UNITED NATIONS (Reuters) - The five permanent members of the U.N. Security Council and Germany agreed with Arab diplomats to consult regularly on Iran’s nuclear program, U.S. Secretary of State Condoleezza Rice said on Tuesday.

Aliasghar Soltaniyeh, Iran's International Atomic Energy Agency (IAEA) Ambassador, briefs the media during an IAEA board of governors meeting in Vienna's U.N. headquarters September 22, 2008. REUTERS/Herwig Prammer

Rice was speaking to reporters after the six powers met representatives of Bahrain, Egypt, Jordan, Kuwait, Iraq, United Arab Emirates and Saudi Arabia to discuss what Washington says are Tehran’s plans to build a nuclear bomb -- a charge Iran denies.

“All there expressed their concern about Iran’s nuclear policies and its regional ambitions,” Rice said, adding that they all expressed support for efforts by the U.N. Security Council, the six powers and the U.N. atomic agency on Iran.

“Noting the utility of the consultations, the states present agreed that they will want to continue their meetings on a regular basis,” Rice said.

Iran, which was not invited to the meeting at U.N. headquarters in New York, said Washington was “distorting the realities about Iran’s peaceful nuclear program and about Iran’s constructive role in the region.”

Iran rejects Western allegations that it is secretly amassing the capability to build atomic weapons and refuses to suspend what it says is a civilian nuclear energy program.

The six powers -- Britain, the United States, France, China, Russia and Germany -- have led negotiations on three rounds of U.N. sanctions against Iran for refusing to suspend its uranium enrichment program.


The Iraq war, which brought to power a Shi’ite-dominated government in Baghdad with close ties to Iran, has shifted the balance of power in the Gulf region, raising concerns among some Gulf Arabs about Shi’ite Muslim Iran’s growing influence.

In recent years a number of Arab states have announced plans to develop nuclear programs for civilian purposes.

In a statement criticizing Tuesday’s meeting, Iran’s mission to the United Nations said the real concern for regional stability was not Iran but “the interference of the United States in the region and its tired divisive policies.”

Asked whether the six powers, referred to as the “P5+1,” and Arab diplomats had discussed further sanctions on Iran, Rice said the point had been to hold a first large meeting to build on informal consultations in the past.

“I think there’s concern that there will need to be a way to finally (motivate) Iran to make a different choice concerning its nuclear ambitions, but this was not an effort to develop a common strategy,” Rice said.
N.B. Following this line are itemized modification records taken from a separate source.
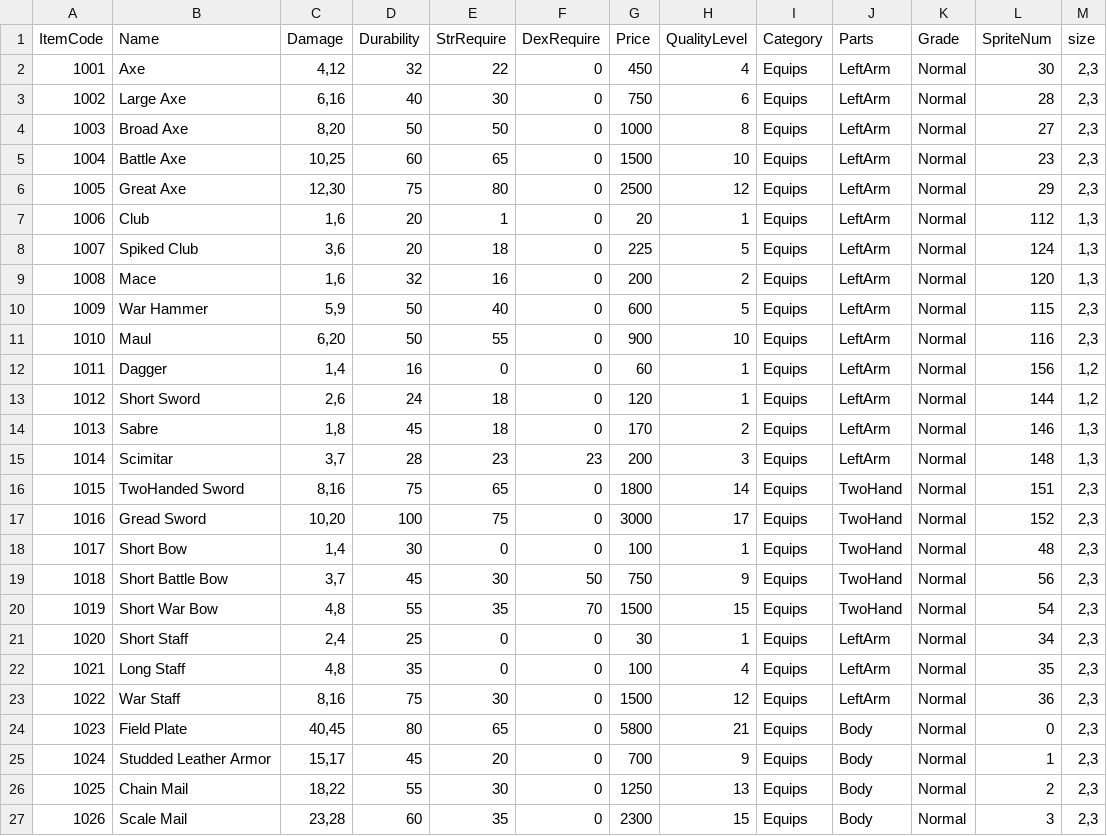
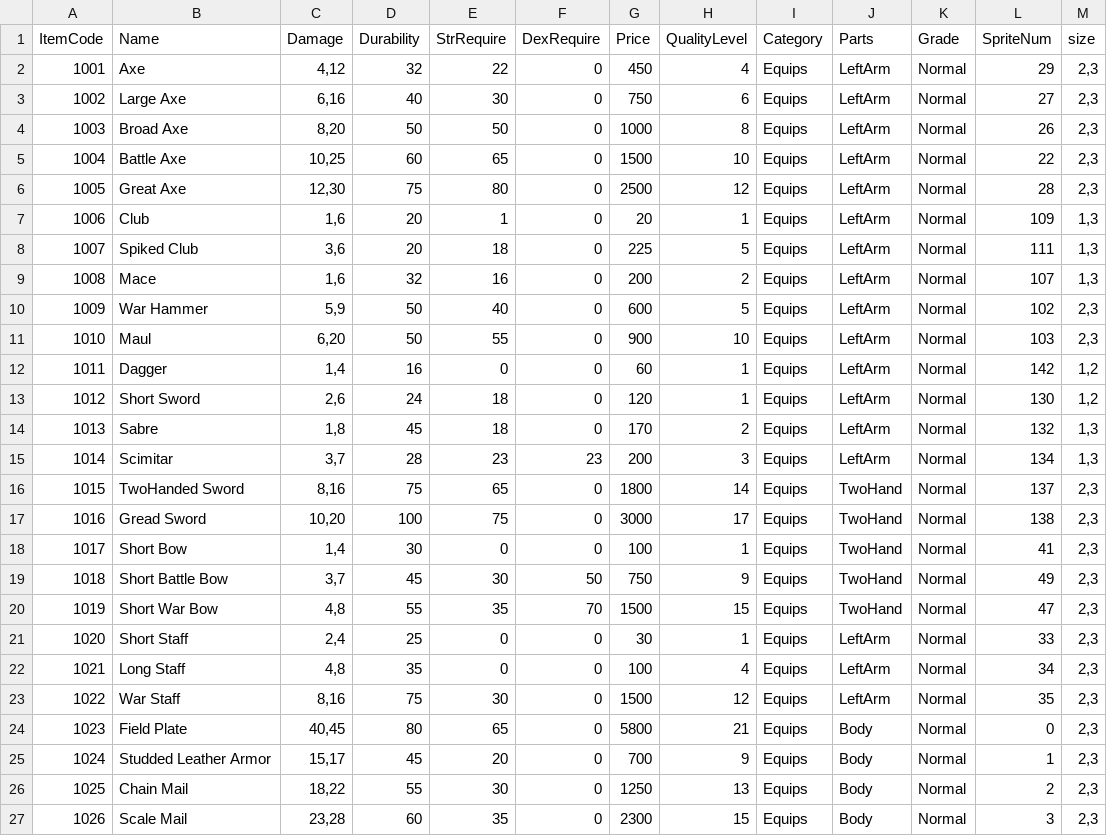
Before and after one commit to quattroro/C-Final, a CSV file: Assets/StreamingAssets/CSV/DiabloItemTable.csv, drawn as a sheet; only a part is shown; the diff covers the shown part only.

```diff
--- a/Assets/StreamingAssets/CSV/DiabloItemTable.csv
+++ b/Assets/StreamingAssets/CSV/DiabloItemTable.csv
@@ -1,24 +1,24 @@
 ItemCode,Name,Damage,Durability,StrRequire,DexRequire,Price,QualityLevel,Category,Parts,Grade,SpriteNum,size
-1001,Axe,"4,12",32,22,0,450,4,Equips,LeftArm,Normal,30,"2,3"
-1002,Large Axe,"6,16",40,30,0,750,6,Equips,LeftArm,Normal,28,"2,3"
-1003,Broad Axe,"8,20",50,50,0,1000,8,Equips,LeftArm,Normal,27,"2,3"
-1004,Battle Axe,"10,25",60,65,0,1500,10,Equips,LeftArm,Normal,23,"2,3"
-1005,Great Axe,"12,30",75,80,0,2500,12,Equips,LeftArm,Normal,29,"2,3"
-1006,Club,"1,6",20,1,0,20,1,Equips,LeftArm,Normal,112,"1,3"
-1007,Spiked Club,"3,6",20,18,0,225,5,Equips,LeftArm,Normal,124,"1,3"
-1008,Mace,"1,6",32,16,0,200,2,Equips,LeftArm,Normal,120,"1,3"
-1009,War Hammer,"5,9",50,40,0,600,5,Equips,LeftArm,Normal,115,"2,3"
-1010,Maul,"6,20",50,55,0,900,10,Equips,LeftArm,Normal,116,"2,3"
-1011,Dagger,"1,4",16,0,0,60,1,Equips,LeftArm,Normal,156,"1,2"
-1012,Short Sword,"2,6",24,18,0,120,1,Equips,LeftArm,Normal,144,"1,2"
-1013,Sabre,"1,8",45,18,0,170,2,Equips,LeftArm,Normal,146,"1,3"
-1014,Scimitar,"3,7",28,23,23,200,3,Equips,LeftArm,Normal,148,"1,3"
-1015,TwoHanded Sword,"8,16",75,65,0,1800,14,Equips,TwoHand,Normal,151,"2,3"
-1016,Gread Sword,"10,20",100,75,0,3000,17,Equips,TwoHand,Normal,152,"2,3"
-1017,Short Bow,"1,4",30,0,0,100,1,Equips,TwoHand,Normal,48,"2,3"
-1018,Short Battle Bow,"3,7",45,30,50,750,9,Equips,TwoHand,Normal,56,"2,3"
-1019,Short War Bow,"4,8",55,35,70,1500,15,Equips,TwoHand,Normal,54,"2,3"
-1020,Short Staff,"2,4",25,0,0,30,1,Equips,LeftArm,Normal,34,"2,3"
-1021,Long Staff,"4,8",35,0,0,100,4,Equips,LeftArm,Normal,35,"2,3"
-1022,War Staff,"8,16",75,30,0,1500,12,Equips,LeftArm,Normal,36,"2,3"
+1001,Axe,"4,12",32,22,0,450,4,Equips,LeftArm,Normal,29,"2,3"
+1002,Large Axe,"6,16",40,30,0,750,6,Equips,LeftArm,Normal,27,"2,3"
+1003,Broad Axe,"8,20",50,50,0,1000,8,Equips,LeftArm,Normal,26,"2,3"
+1004,Battle Axe,"10,25",60,65,0,1500,10,Equips,LeftArm,Normal,22,"2,3"
+1005,Great Axe,"12,30",75,80,0,2500,12,Equips,LeftArm,Normal,28,"2,3"
+1006,Club,"1,6",20,1,0,20,1,Equips,LeftArm,Normal,109,"1,3"
+1007,Spiked Club,"3,6",20,18,0,225,5,Equips,LeftArm,Normal,111,"1,3"
+1008,Mace,"1,6",32,16,0,200,2,Equips,LeftArm,Normal,107,"1,3"
+1009,War Hammer,"5,9",50,40,0,600,5,Equips,LeftArm,Normal,102,"2,3"
+1010,Maul,"6,20",50,55,0,900,10,Equips,LeftArm,Normal,103,"2,3"
+1011,Dagger,"1,4",16,0,0,60,1,Equips,LeftArm,Normal,142,"1,2"
+1012,Short Sword,"2,6",24,18,0,120,1,Equips,LeftArm,Normal,130,"1,2"
+1013,Sabre,"1,8",45,18,0,170,2,Equips,LeftArm,Normal,132,"1,3"
+1014,Scimitar,"3,7",28,23,23,200,3,Equips,LeftArm,Normal,134,"1,3"
+1015,TwoHanded Sword,"8,16",75,65,0,1800,14,Equips,TwoHand,Normal,137,"2,3"
+1016,Gread Sword,"10,20",100,75,0,3000,17,Equips,TwoHand,Normal,138,"2,3"
+1017,Short Bow,"1,4",30,0,0,100,1,Equips,TwoHand,Normal,41,"2,3"
+1018,Short Battle Bow,"3,7",45,30,50,750,9,Equips,TwoHand,Normal,49,"2,3"
+1019,Short War Bow,"4,8",55,35,70,1500,15,Equips,TwoHand,Normal,47,"2,3"
+1020,Short Staff,"2,4",25,0,0,30,1,Equips,LeftArm,Normal,33,"2,3"
+1021,Long Staff,"4,8",35,0,0,100,4,Equips,LeftArm,Normal,34,"2,3"
+1022,War Staff,"8,16",75,30,0,1500,12,Equips,LeftArm,Normal,35,"2,3"
 1023,Field Plate,"40,45",80,65,0,5800,21,Equips,Body,Normal,0,"2,3"
```
Also changed, not shown: 19 edited cells elsewhere in this file, 17 other files.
“I think what really did come through here was that these are countries that have very deep interests in how this issue gets resolved, and they want to continue consultations with the P5+1 on how this is all going to come out,” Rice said.
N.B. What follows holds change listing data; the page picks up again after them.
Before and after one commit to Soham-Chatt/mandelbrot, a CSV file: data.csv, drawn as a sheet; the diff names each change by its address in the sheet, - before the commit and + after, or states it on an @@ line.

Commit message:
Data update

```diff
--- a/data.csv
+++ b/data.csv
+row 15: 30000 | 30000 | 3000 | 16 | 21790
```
The outgoing U.S. administration has suggested that a new round of sanctions against Iran would be justified since Tehran has not responded positively to an offer of economic and political incentives from the six powers.
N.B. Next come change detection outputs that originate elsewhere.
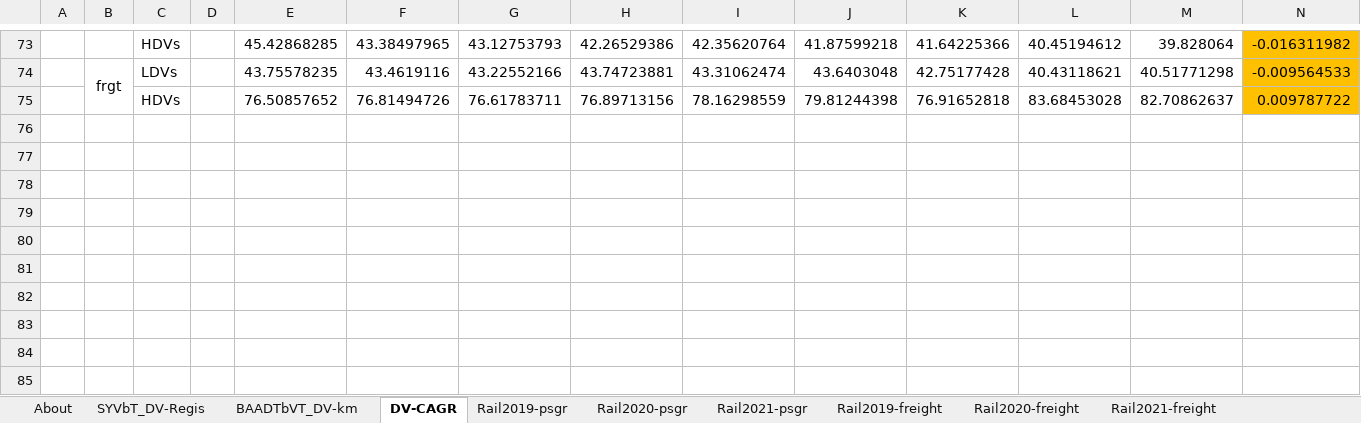
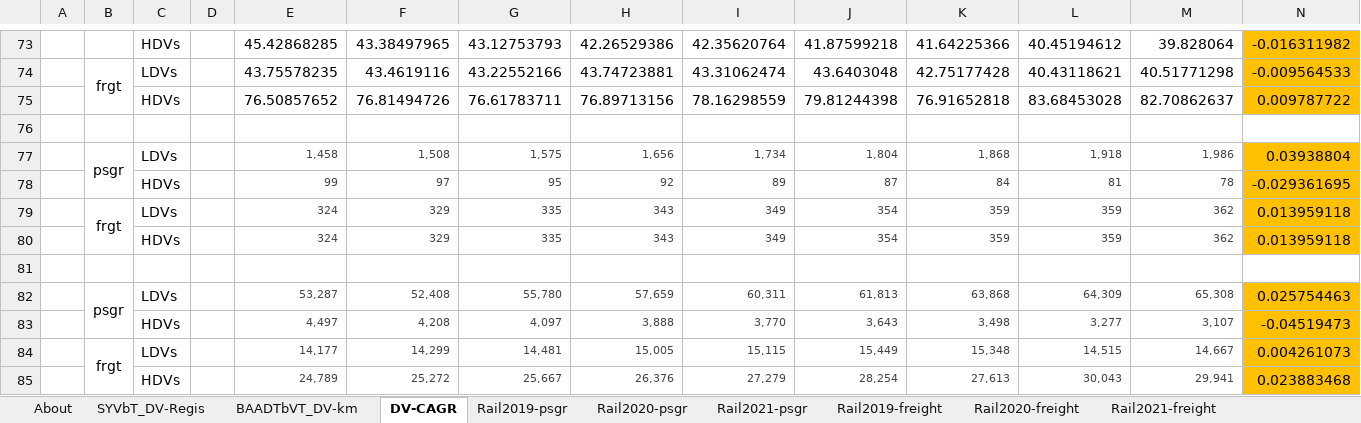
Before and after one commit to Energy-Innovation/eps-southkorea, an Excel workbook: InputData/trans/BCDTRtSY/BAU Cargo Dist Transported Relative to Start Yr.xlsx, sheet DV-CAGR, drawn as a sheet; only a part is shown, gaps mark what is left out; values as stored, in another font and other column widths than the file's, no borders; rows hold the shown columns only; the diff names each change by its address in the sheet, - before the commit and + after, or states it on an @@ line.

```diff
--- a/InputData/trans/BCDTRtSY/BAU Cargo Dist Transported Relative to Start Yr.xlsx (sheet DV-CAGR)
+++ b/InputData/trans/BCDTRtSY/BAU Cargo Dist Transported Relative to Start Yr.xlsx (sheet DV-CAGR)
+row 76: (empty)
+row 77:  | psgr | LDVs |  | 1,458 | 1,508 | 1,575 | 1,656 | 1,734 | 1,804 | 1,868 | 1,918 | 1,986 | 0.03938804
+row 78:  |  | HDVs |  | 99 | 97 | 95 | 92 | 89 | 87 | 84 | 81 | 78 | -0.029361695
+row 79:  | frgt | LDVs |  | 324 | 329 | 335 | 343 | 349 | 354 | 359 | 359 | 362 | 0.013959118
+row 80:  |  | HDVs |  | 324 | 329 | 335 | 343 | 349 | 354 | 359 | 359 | 362 | 0.013959118
+row 81: (empty)
+row 82:  | psgr | LDVs |  | 53,287 | 52,408 | 55,780 | 57,659 | 60,311 | 61,813 | 63,868 | 64,309 | 65,308 | 0.025754463
+row 83:  |  | HDVs |  | 4,497 | 4,208 | 4,097 | 3,888 | 3,770 | 3,643 | 3,498 | 3,277 | 3,107 | -0.04519473
+row 84:  | frgt | LDVs |  | 14,177 | 14,299 | 14,481 | 15,005 | 15,115 | 15,449 | 15,348 | 14,515 | 14,667 | 0.004261073
+row 85:  |  | HDVs |  | 24,789 | 25,272 | 25,667 | 26,376 | 27,279 | 28,254 | 27,613 | 30,043 | 29,941 | 0.023883468
```
Also changed, not shown: sheet BCDTRtSY-psgr, sheet BCDTRtSY-frgt, InputData/trans/SYFAFE/Start Year Fleet Avg Fuel Economy.xlsx, 4 other files.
Diplomats from some of the six powers say the process of negotiating new U.N. sanctions is on hold until U.S. President-elect Barack Obama takes office in January.

Obama, a Democrat, has said he plans a new approach to Iran and its nuclear program, including direct talks if needed, a break from President George W. Bush’s isolation strategy.

Editing by David Wiessler